*Dataset*.
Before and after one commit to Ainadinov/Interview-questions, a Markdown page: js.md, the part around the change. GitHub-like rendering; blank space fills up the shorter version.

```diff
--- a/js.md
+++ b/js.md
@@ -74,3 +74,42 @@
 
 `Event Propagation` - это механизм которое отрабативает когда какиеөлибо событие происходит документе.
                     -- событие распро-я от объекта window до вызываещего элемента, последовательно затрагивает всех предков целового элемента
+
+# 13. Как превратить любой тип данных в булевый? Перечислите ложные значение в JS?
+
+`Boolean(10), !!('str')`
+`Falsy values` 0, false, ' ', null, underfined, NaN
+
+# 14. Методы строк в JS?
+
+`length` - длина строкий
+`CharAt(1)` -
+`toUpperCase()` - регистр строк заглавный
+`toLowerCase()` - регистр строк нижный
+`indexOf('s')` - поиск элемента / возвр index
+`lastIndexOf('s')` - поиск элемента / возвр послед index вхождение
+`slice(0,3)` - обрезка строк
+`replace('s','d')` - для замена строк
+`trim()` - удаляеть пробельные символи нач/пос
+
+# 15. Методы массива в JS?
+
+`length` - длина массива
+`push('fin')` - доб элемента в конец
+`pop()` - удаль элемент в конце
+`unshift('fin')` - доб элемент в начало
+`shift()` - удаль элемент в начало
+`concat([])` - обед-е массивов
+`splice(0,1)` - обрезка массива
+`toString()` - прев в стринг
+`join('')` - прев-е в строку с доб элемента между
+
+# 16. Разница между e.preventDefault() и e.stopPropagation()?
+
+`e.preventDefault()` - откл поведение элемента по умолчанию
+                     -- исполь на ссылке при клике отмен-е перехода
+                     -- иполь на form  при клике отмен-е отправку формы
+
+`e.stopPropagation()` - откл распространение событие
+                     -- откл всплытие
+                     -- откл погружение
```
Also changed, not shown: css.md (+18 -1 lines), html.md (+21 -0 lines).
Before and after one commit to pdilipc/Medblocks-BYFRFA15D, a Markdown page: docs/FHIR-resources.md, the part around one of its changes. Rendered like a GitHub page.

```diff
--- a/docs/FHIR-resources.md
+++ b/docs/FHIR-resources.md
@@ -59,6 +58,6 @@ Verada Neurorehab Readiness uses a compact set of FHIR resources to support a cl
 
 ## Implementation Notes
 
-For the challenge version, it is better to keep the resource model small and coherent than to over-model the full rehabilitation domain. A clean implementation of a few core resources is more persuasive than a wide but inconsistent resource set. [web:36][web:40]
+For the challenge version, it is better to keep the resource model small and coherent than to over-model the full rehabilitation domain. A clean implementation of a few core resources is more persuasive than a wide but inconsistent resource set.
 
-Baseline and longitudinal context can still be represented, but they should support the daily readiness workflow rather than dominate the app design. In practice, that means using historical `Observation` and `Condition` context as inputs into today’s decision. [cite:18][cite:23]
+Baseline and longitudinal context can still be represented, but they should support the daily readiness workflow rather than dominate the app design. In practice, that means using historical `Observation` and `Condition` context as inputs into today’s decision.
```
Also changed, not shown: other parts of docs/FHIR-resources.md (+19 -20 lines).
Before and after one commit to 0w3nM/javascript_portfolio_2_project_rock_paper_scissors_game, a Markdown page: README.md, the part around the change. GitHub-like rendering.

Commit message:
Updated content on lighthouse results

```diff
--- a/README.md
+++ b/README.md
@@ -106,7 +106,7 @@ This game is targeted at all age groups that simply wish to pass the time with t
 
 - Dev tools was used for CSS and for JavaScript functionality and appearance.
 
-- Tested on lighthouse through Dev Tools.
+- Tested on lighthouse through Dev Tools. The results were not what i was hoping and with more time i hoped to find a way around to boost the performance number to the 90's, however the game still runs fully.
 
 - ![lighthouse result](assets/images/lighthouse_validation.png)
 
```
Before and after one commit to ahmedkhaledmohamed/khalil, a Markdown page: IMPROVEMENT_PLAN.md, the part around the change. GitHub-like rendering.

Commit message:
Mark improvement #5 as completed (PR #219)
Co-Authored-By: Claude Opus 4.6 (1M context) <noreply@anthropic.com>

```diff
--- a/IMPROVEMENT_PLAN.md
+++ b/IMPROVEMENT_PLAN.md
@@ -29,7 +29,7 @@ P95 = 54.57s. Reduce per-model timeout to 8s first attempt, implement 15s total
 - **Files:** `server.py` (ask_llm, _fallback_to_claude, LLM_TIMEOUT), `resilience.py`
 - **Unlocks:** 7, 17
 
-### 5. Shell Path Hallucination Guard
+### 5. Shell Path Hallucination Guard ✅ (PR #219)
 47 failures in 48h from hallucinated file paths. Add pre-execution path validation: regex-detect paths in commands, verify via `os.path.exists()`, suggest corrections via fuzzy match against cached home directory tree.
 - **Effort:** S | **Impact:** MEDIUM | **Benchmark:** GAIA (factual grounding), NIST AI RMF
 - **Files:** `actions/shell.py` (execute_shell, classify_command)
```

*Problem details*. Using the listing above, print every entry exactly.

*Completed task*.
Before and after one commit to Ainadinov/Interview-questions, a Markdown page: js.md, the part around the change. GitHub-like rendering; blank space fills up the shorter version.

```diff
--- a/js.md
+++ b/js.md
@@ -74,3 +74,42 @@
 
 `Event Propagation` - это механизм которое отрабативает когда какиеөлибо событие происходит документе.
                     -- событие распро-я от объекта window до вызываещего элемента, последовательно затрагивает всех предков целового элемента
+
+# 13. Как превратить любой тип данных в булевый? Перечислите ложные значение в JS?
+
+`Boolean(10), !!('str')`
+`Falsy values` 0, false, ' ', null, underfined, NaN
+
+# 14. Методы строк в JS?
+
+`length` - длина строкий
+`CharAt(1)` -
+`toUpperCase()` - регистр строк заглавный
+`toLowerCase()` - регистр строк нижный
+`indexOf('s')` - поиск элемента / возвр index
+`lastIndexOf('s')` - поиск элемента / возвр послед index вхождение
+`slice(0,3)` - обрезка строк
+`replace('s','d')` - для замена строк
+`trim()` - удаляеть пробельные символи нач/пос
+
+# 15. Методы массива в JS?
+
+`length` - длина массива
+`push('fin')` - доб элемента в конец
+`pop()` - удаль элемент в конце
+`unshift('fin')` - доб элемент в начало
+`shift()` - удаль элемент в начало
+`concat([])` - обед-е массивов
+`splice(0,1)` - обрезка массива
+`toString()` - прев в стринг
+`join('')` - прев-е в строку с доб элемента между
+
+# 16. Разница между e.preventDefault() и e.stopPropagation()?
+
+`e.preventDefault()` - откл поведение элемента по умолчанию
+                     -- исполь на ссылке при клике отмен-е перехода
+                     -- иполь на form  при клике отмен-е отправку формы
+
+`e.stopPropagation()` - откл распространение событие
+                     -- откл всплытие
+                     -- откл погружение
```
Also changed, not shown: css.md (+18 -1 lines), html.md (+21 -0 lines).
Before and after one commit to pdilipc/Medblocks-BYFRFA15D, a Markdown page: docs/FHIR-resources.md, the part around one of its changes. Rendered like a GitHub page.

```diff
--- a/docs/FHIR-resources.md
+++ b/docs/FHIR-resources.md
@@ -59,6 +58,6 @@ Verada Neurorehab Readiness uses a compact set of FHIR resources to support a cl
 
 ## Implementation Notes
 
-For the challenge version, it is better to keep the resource model small and coherent than to over-model the full rehabilitation domain. A clean implementation of a few core resources is more persuasive than a wide but inconsistent resource set. [web:36][web:40]
+For the challenge version, it is better to keep the resource model small and coherent than to over-model the full rehabilitation domain. A clean implementation of a few core resources is more persuasive than a wide but inconsistent resource set.
 
-Baseline and longitudinal context can still be represented, but they should support the daily readiness workflow rather than dominate the app design. In practice, that means using historical `Observation` and `Condition` context as inputs into today’s decision. [cite:18][cite:23]
+Baseline and longitudinal context can still be represented, but they should support the daily readiness workflow rather than dominate the app design. In practice, that means using historical `Observation` and `Condition` context as inputs into today’s decision.
```
Also changed, not shown: other parts of docs/FHIR-resources.md (+19 -20 lines).
Before and after one commit to 0w3nM/javascript_portfolio_2_project_rock_paper_scissors_game, a Markdown page: README.md, the part around the change. GitHub-like rendering.

Commit message:
Updated content on lighthouse results

```diff
--- a/README.md
+++ b/README.md
@@ -106,7 +106,7 @@ This game is targeted at all age groups that simply wish to pass the time with t
 
 - Dev tools was used for CSS and for JavaScript functionality and appearance.
 
-- Tested on lighthouse through Dev Tools.
+- Tested on lighthouse through Dev Tools. The results were not what i was hoping and with more time i hoped to find a way around to boost the performance number to the 90's, however the game still runs fully.
 
 - ![lighthouse result](assets/images/lighthouse_validation.png)
 
```
Before and after one commit to ahmedkhaledmohamed/khalil, a Markdown page: IMPROVEMENT_PLAN.md, the part around the change. GitHub-like rendering.

Commit message:
Mark improvement #5 as completed (PR #219)
Co-Authored-By: Claude Opus 4.6 (1M context) <noreply@anthropic.com>

```diff
--- a/IMPROVEMENT_PLAN.md
+++ b/IMPROVEMENT_PLAN.md
@@ -29,7 +29,7 @@ P95 = 54.57s. Reduce per-model timeout to 8s first attempt, implement 15s total
 - **Files:** `server.py` (ask_llm, _fallback_to_claude, LLM_TIMEOUT), `resilience.py`
 - **Unlocks:** 7, 17
 
-### 5. Shell Path Hallucination Guard
+### 5. Shell Path Hallucination Guard ✅ (PR #219)
 47 failures in 48h from hallucinated file paths. Add pre-execution path validation: regex-detect paths in commands, verify via `os.path.exists()`, suggest corrections via fuzzy match against cached home directory tree.
 - **Effort:** S | **Impact:** MEDIUM | **Benchmark:** GAIA (factual grounding), NIST AI RMF
 - **Files:** `actions/shell.py` (execute_shell, classify_command)
```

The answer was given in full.